Italy and Spain have helped drive the eurozone out of recession after a stronger than expected 2% expansion in the second quarter of 2021, official data has shown.
The 19-nation single currency area beat forecasts of a 1.5% increase in gross domestic product despite a disappointing performance from the bloc’s powerhouse economy, Germany.
Figures from the EU’s statistical agency, Eurostat, showed the eurozone growing at an annual rate of 13.7% in the April to June period, with this year’s bounceback in activity a stark difference from the slump in output caused by Covid lockdowns in the same period of 2020.
Growth in the second quarter of 2021 followed declines of 0.6% in the final three months of 2020 and a further 0.3% drop in the first quarter of this year, as the eurozone was hit by fresh waves of the pandemic.
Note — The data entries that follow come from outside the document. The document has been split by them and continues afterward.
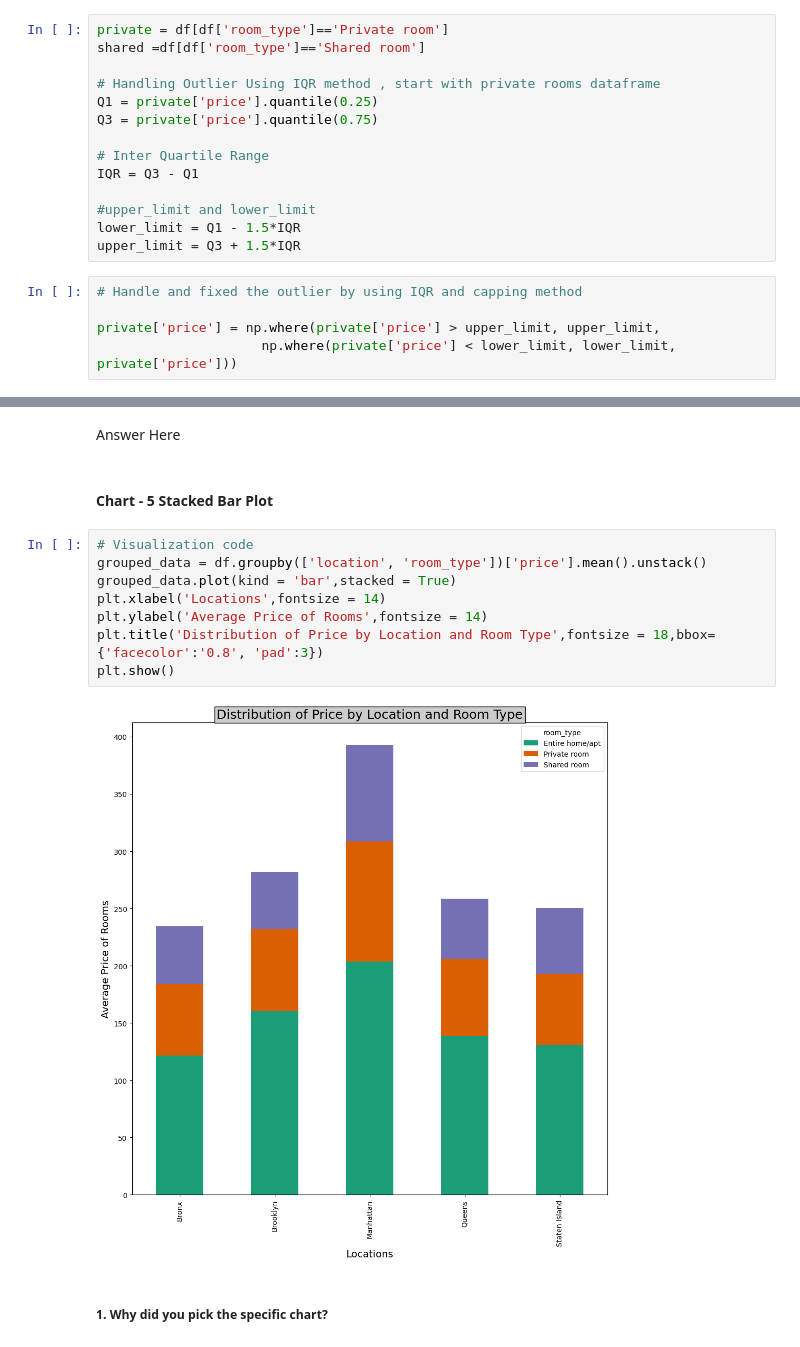
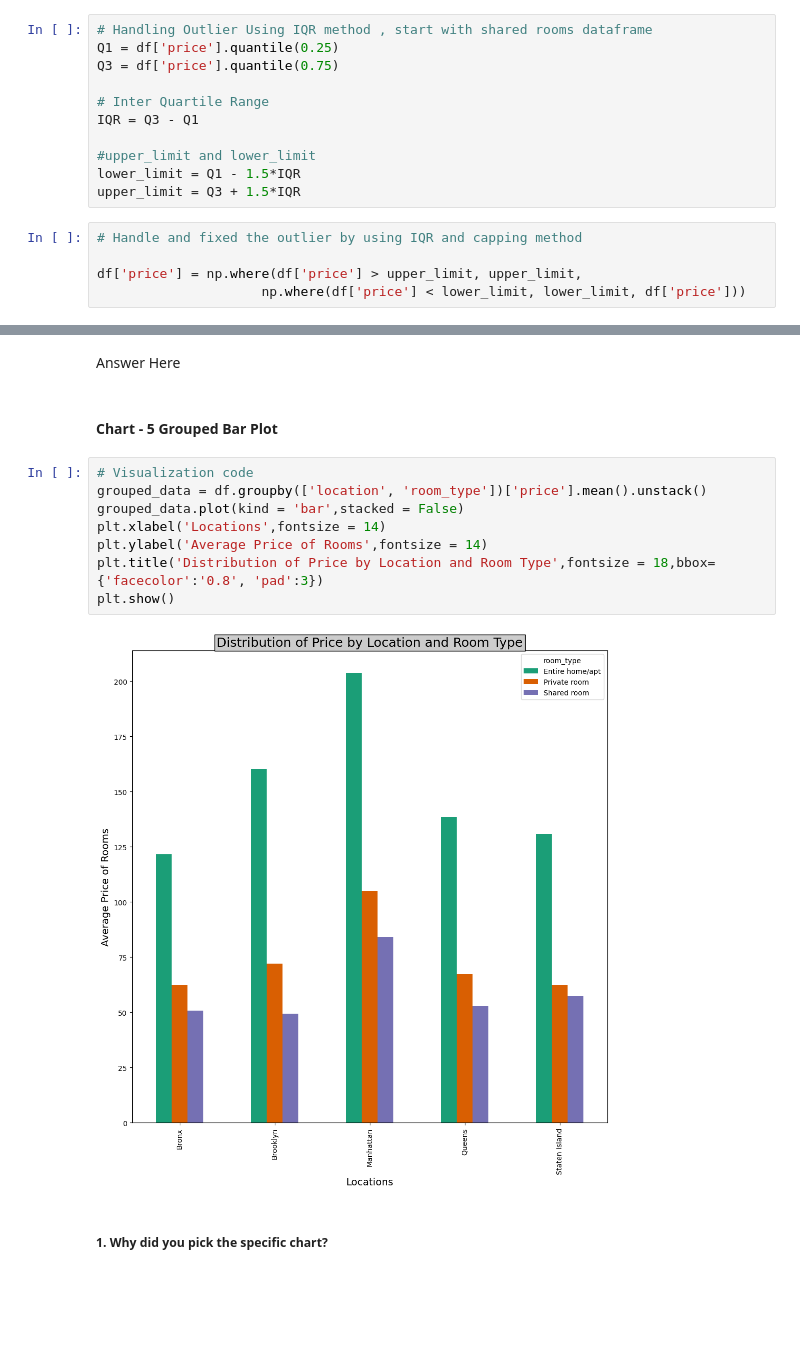
Before and after one commit to vivekMishra121/AirBnb_Booking_AnalysisEDA, a Jupyter notebook: AirBnb_BookingAnalysisEDA.ipynb, the cells around one changed output, grey strips where cells are left out. Saved outputs shown, nothing was run; the diff lists cells and outputs as text; blank space fills up the shorter version.

```diff
--- a/AirBnb_BookingAnalysisEDA.ipynb
+++ b/AirBnb_BookingAnalysisEDA.ipynb
@@ -319,10 +410,7 @@ There is lot of outliers  present in `Price` column of Private rooms and shared
 # %%
-private = df[df['room_type']=='Private room']
-shared =df[df['room_type']=='Shared room']
-
-# Handling Outlier Using IQR method , start with private rooms dataframe
-Q1 = private['price'].quantile(0.25)
-Q3 = private['price'].quantile(0.75)
+# Handling Outlier Using IQR method , start with shared rooms dataframe
+Q1 = df['price'].quantile(0.25)
+Q3 = df['price'].quantile(0.75)
 
 # Inter Quartile Range
 IQR = Q3 - Q1
@@ -333,5 +421,5 @@ upper_limit = Q3 + 1.5*IQR
 # %%
 # Handle and fixed the outlier by using IQR and capping method
 
-private['price'] = np.where(private['price'] > upper_limit, upper_limit,
-                     np.where(private['price'] < lower_limit, lower_limit, private['price']))
+df['price'] = np.where(df['price'] > upper_limit, upper_limit,
+                     np.where(df['price'] < lower_limit, lower_limit, df['price']))
@@ -603,17 +653,17 @@ Are there any insights that lead to negative growth? Justify with specific reaso
 # %% [markdown]
 Answer Here
 # %% [markdown]
-#### Chart - 5 Stacked Bar Plot
+#### Chart - 5 Grouped  Bar Plot
 # %%
 # Visualization code
 grouped_data = df.groupby(['location', 'room_type'])['price'].mean().unstack()
-grouped_data.plot(kind = 'bar',stacked = True)
+grouped_data.plot(kind = 'bar',stacked = False)
 plt.xlabel('Locations',fontsize = 14)
 plt.ylabel('Average Price of Rooms',fontsize = 14)
 plt.title('Distribution of Price by Location and Room Type',fontsize = 18,bbox={'facecolor':'0.8', 'pad':3})
 plt.show()
 # %% [output]
-[figure, old version]
+[figure, new version]
 # %% [markdown]
 ##### 1. Why did you pick the specific chart?
 # %% [markdown]
```
Also changed, not shown: parts of 61 cells of this notebook.
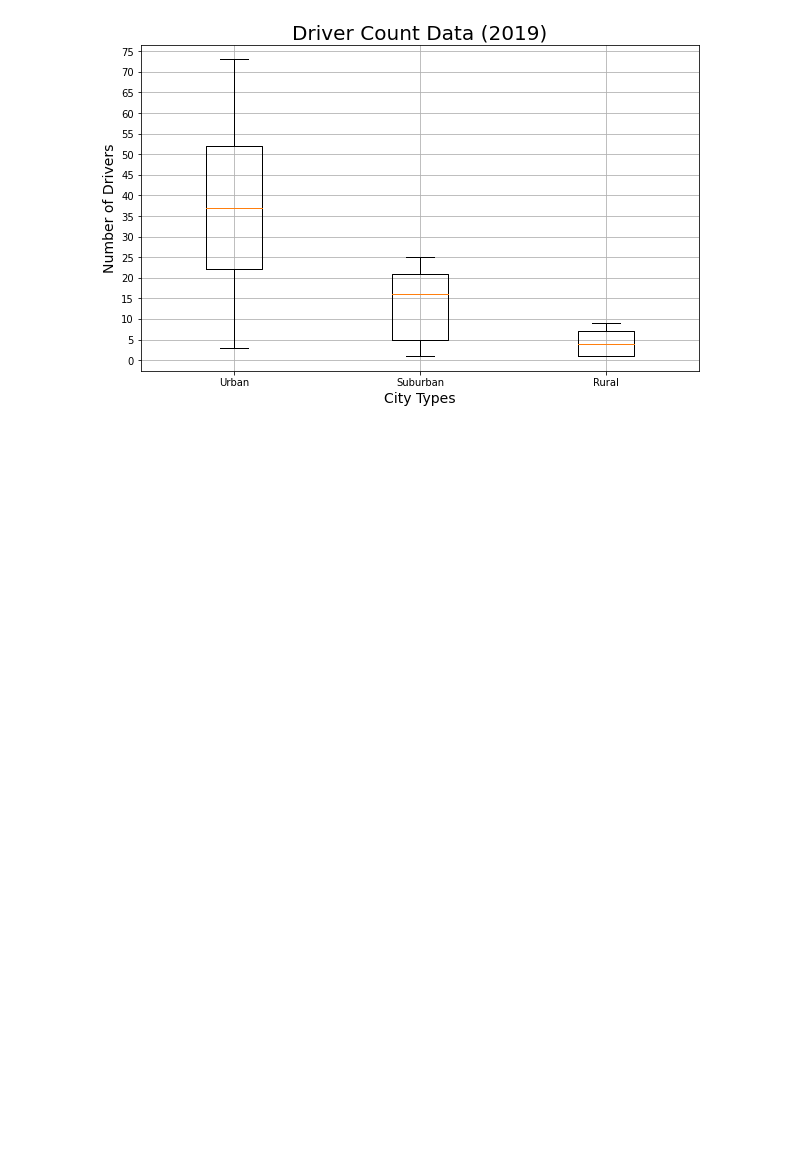
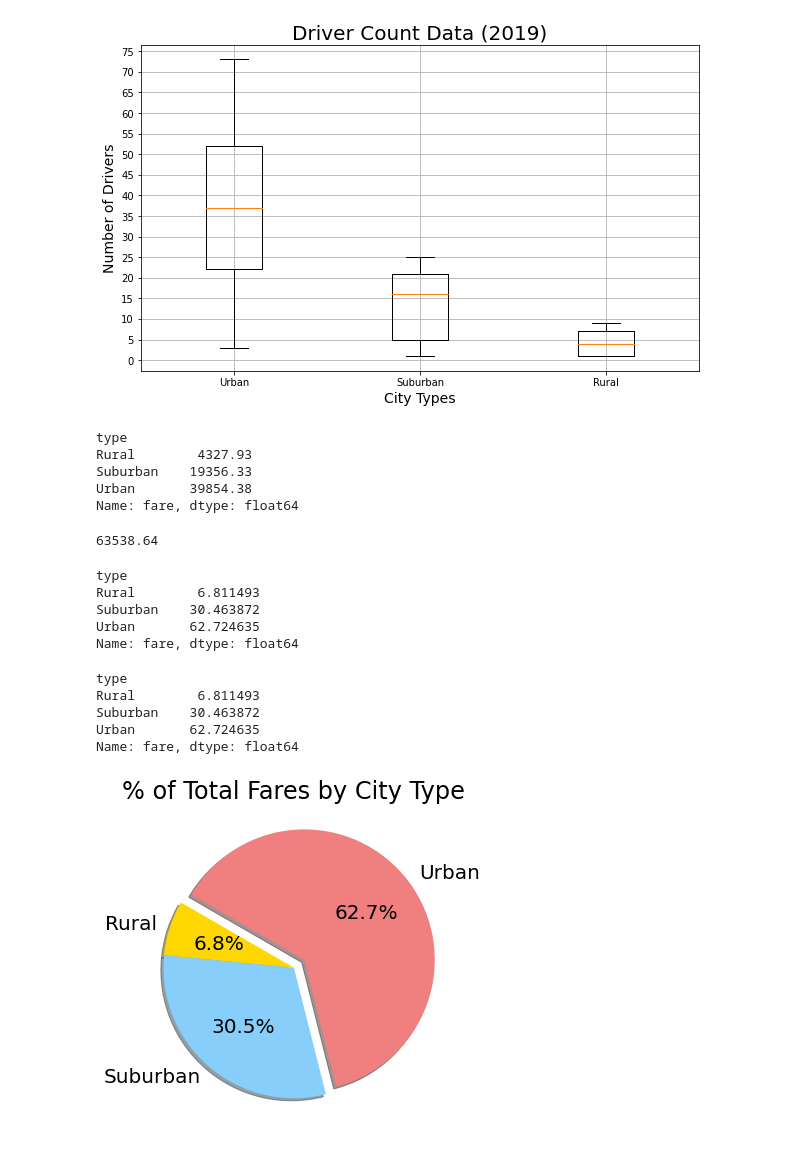
Before and after one commit to jenamis/pyber-analysis, a Jupyter notebook: PyBer.ipynb, the cells around one changed output. Saved outputs shown, nothing was run; the diff lists cells and outputs as text; code cells hidden in the pictures; blank space fills up the shorter version.

Commit message:
Added pie chart

```diff
--- a/PyBer.ipynb
+++ b/PyBer.ipynb
@@ -980,3 +980,63 @@ plt.savefig("Analysis/Fig4.png")
 plt.show()
 # %% [output]
 [figure]
+# %%
+# Get sum of fares for each city type
+sum_fares_by_type = pyber_data_df.groupby(["type"])["fare"].sum()
+sum_fares_by_type
+# %% [output]
+type
+Rural        4327.93
+Suburban    19356.33
+Urban       39854.38
+Name: fare, dtype: float64
+# %%
+# Get sum of all fares
+total_fares = pyber_data_df["fare"].sum()
+total_fares
+# %% [output]
+63538.64
+# %%
+# Calculate percentage of fare for each city type
+type_percents = sum_fares_by_type / total_fares * 100
+type_percents
+# %% [output]
+type
+Rural        6.811493
+Suburban    30.463872
+Urban       62.724635
+Name: fare, dtype: float64
+# %%
+# Calculate percentage of fare for each city type -- alternate condensed approach
+type_percents2 = pyber_data_df.groupby(["type"])["fare"].sum() / pyber_data_df["fare"].sum() * 100
+type_percents2
+# %% [output]
+type
+Rural        6.811493
+Suburban    30.463872
+Urban       62.724635
+Name: fare, dtype: float64
+# %%
+# Import mpl to change plot configurations using rcParams
+import matplotlib as mpl
+
+# Build percentage of fares by city type pie chart
+plt.subplots(figsize = (10,6))
+plt.pie(
+    type_percents,
+    labels = ["Rural", "Suburban", "Urban"],
+    colors = ["gold", "lightskyblue", "lightcoral"],
+    explode = [0, 0, 0.1],
+    autopct = "%.1f%%",
+    shadow = True,
+    startangle = 150)
+plt.title("% of Total Fares by City Type")
+
+# Change default font size from 10 to 14
+mpl.rcParams["font.size"] = 14
+
+# Save figure
+plt.savefig("Analysis/Fig5.png")
+plt.show()
+# %% [output]
+[figure, added]
```
Also changed, not shown: 1 other file.
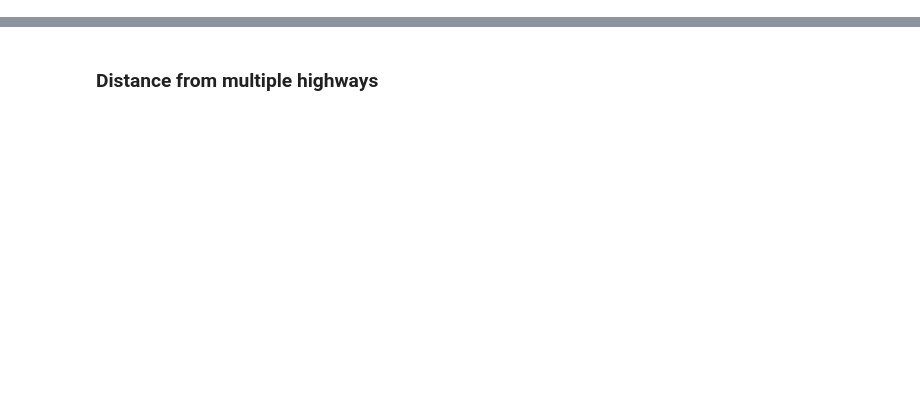
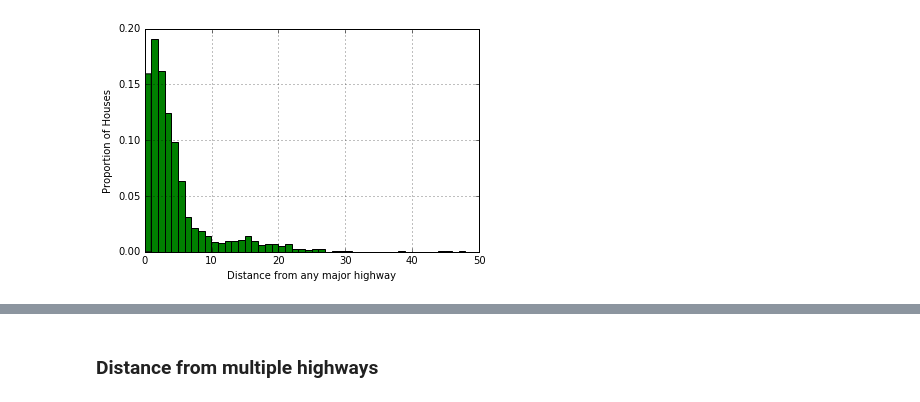
Before and after one commit to benrifkind/OpenDoor, a Jupyter notebook: RoadDistance.ipynb, the cells around one changed output, grey strips where cells are left out. Cells and saved outputs as stored; diff of their text form; code cells hidden in the pictures; blank space fills up the shorter version.

```diff
--- a/RoadDistance.ipynb
+++ b/RoadDistance.ipynb
@@ -179,0 +222,15 @@ plt.plot(bins, [np.log(p+1).median() for p in prices_by_distance], color='green'
+# %%
+distance_to_highways = pd.read_csv("DistanceToHighways.csv")
+# %%
+# min distance to any highway
+distance_to_highway = distance_to_highways.min(axis=1)
+# %%
+mask = distance_to_highway < 50
+ax = distance_to_highway[mask].hist(bins=50, normed=True, color = "green")
+distance_to_highway.describe()
+
+ax.set_xlabel("Distance from any major highway")
+ax.set_ylabel("Proportion of Houses")
+plt.savefig("Histogram.png", dpi=100)
+# %% [output]
+[figure, added]
```
Also changed, not shown: parts of 73 cells of this notebook, 5 other files.
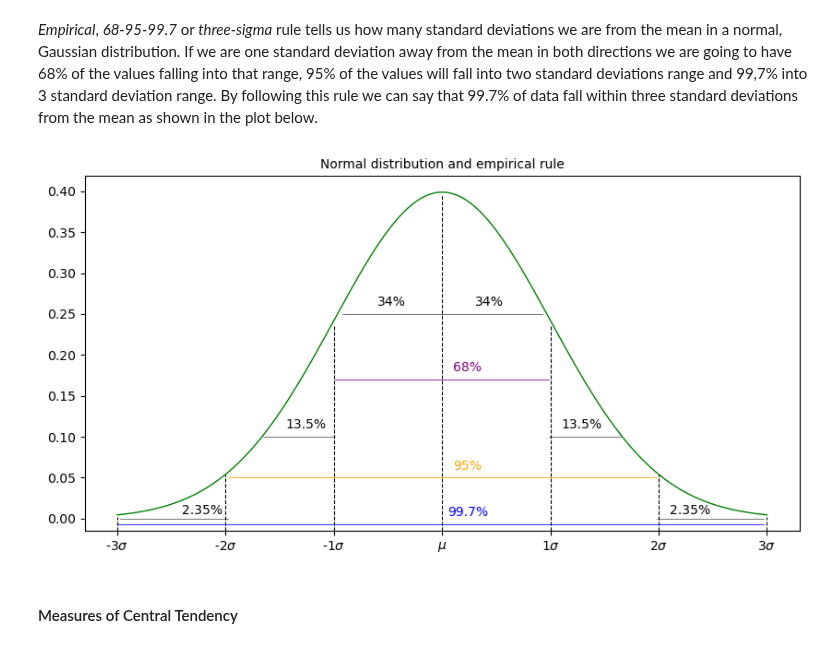
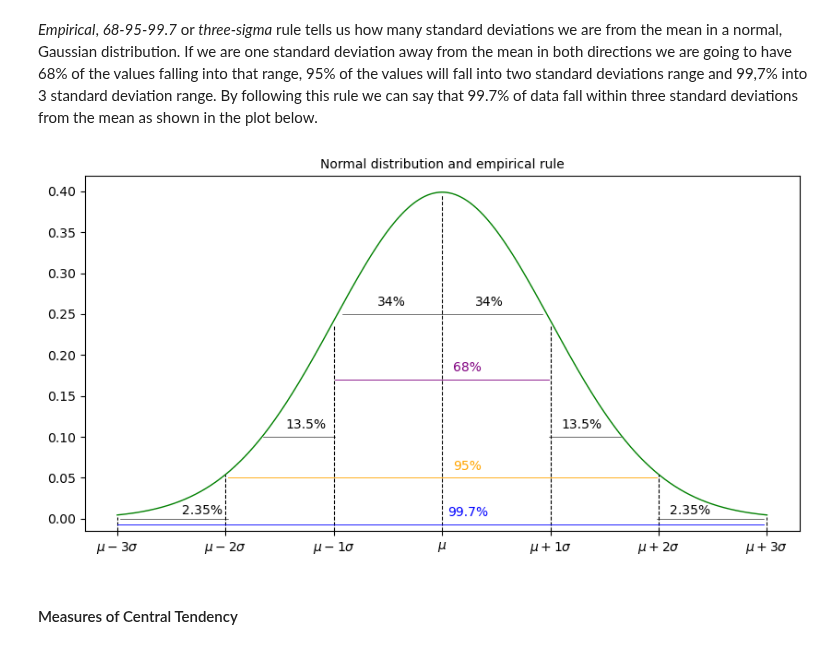
Before and after one commit to Tanja888/funddata-assessment, a Jupyter notebook: normal-distribution.ipynb, the cells around one changed output. Saved outputs shown, nothing was run; the diff lists cells and outputs as text; code cells hidden in the pictures.

```diff
--- a/normal-distribution.ipynb
+++ b/normal-distribution.ipynb
@@ -154,34 +150,34 @@ ax.text(x=0.3, y=0.26, s='34%');
 ax.axhline(y=0.25, xmin=0.36, xmax=0.5, color='black', linewidth=0.4)
 ax.text(x=-0.6, y=0.26, s='34%');
 
 ax.axhline(y=0.1, xmin=0.25, xmax=0.35, color='black', linewidth=0.4)
 ax.text(x=-1.45, y=0.11, s='13.5%');
 
 ax.axhline(y=0.1, xmin=0.65, xmax=0.75, color='black', linewidth=0.4)
 ax.text(x=1.1, y=0.11, s='13.5%');
 
 ax.axhline(y=0.00, xmin=0.05, xmax=0.2, color='black', linewidth=0.4)
 ax.text(x=-2.4, y=0.005, s='2.35%');
 
 ax.axhline(y=0.00, xmin=0.80, xmax=0.95, color='black', linewidth=0.4)
 ax.text(x=2.1, y=0.005, s='2.35%');
 
 ax.axhline(y=-0.007, xmin=0.045, xmax=0.95, color='blue', linewidth=0.6)
 ax.text(x=0.05, y=0.003, s='99.7%', color='blue');
 
 ax.axhline(y=0.05, xmin=0.20, xmax=0.80, color='orange', linewidth=0.6)
 ax.text(x=0.1, y=0.06, s='95%', color='orange');
 
 ax.axhline(y=0.17, xmin=0.35, xmax=0.65, color='purple', linewidth=0.6)
 ax.text(x=0.1, y=0.18, s='68%', color='purple');
 
-labels = ['-3$\sigma$', '-2$\sigma$', '-1$\sigma$', '$\mu$', '1$\sigma$', '2$\sigma$', '3$\sigma$']
+labels = ['$\mu-3\sigma$', '$\mu-2\sigma$', '$\mu-1\sigma$', '$\mu$', '$\mu+1\sigma$', '$\mu+2\sigma$', '$\mu+3\sigma$']
 
 ax.xaxis.set_ticks(np.arange(-3, 4, 1))
 ax.set_xticklabels(labels, minor=False)
 
 ax.set_title('Normal distribution and empirical rule', fontsize=10);
 # %% [output]
-[figure, old version]
+[figure, new version]
 # %% [markdown]
 #### Measures of Central Tendency
```
Also changed, not shown: parts of 15 cells of this notebook, 1 other file.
Germany was expected to post 2% growth in the second quarter after a decline of 2.1% in the first three months of the year but managed only a 1.5% expansion after its strong manufacturing sector was affected by disruptions to supply chains caused by a shortage of computer chips.
However, Italy and Spain – the third and fourth biggest economies in the single currency area – grew faster than City economists anticipated. Spain bounced back from a 0.4% decline in first-quarter output to record growth of 2.8% in the three months to June, while Italy’s 2.7% expansion was double the 1.3% pencilled in by analysts.
Of the eurozone’s four biggest economies, France had the weakest growth in the second quarter after a flat performance in the first three months of the year, with 0.9% growth between April and June.
Eurostat also said that higher energy prices caused eurozone inflation to rise from 1.9% in June to 2.2% in July – the highest annual rate since October 2018 and slightly above the European Central Bank’s 2% target rate.
Andrew Kenningham, the chief Europe economist at the consultancy Capital Economics, said: “We expect another strong number for eurozone GDP in the third quarter, perhaps a little over 2% quarter on quarter, which would bring the economy close to, but below, its pre-pandemic level.”
Figures published on Thursday show the US economy returned to its pre-pandemic level, despite growing at a weaker rate than expected in the second quarter. China became the first big economy to recover from the pandemic-induced global recession last autumn. The UK, having suffered one of the worst downturns in the advanced world, is also not expected to recover until at least later this year.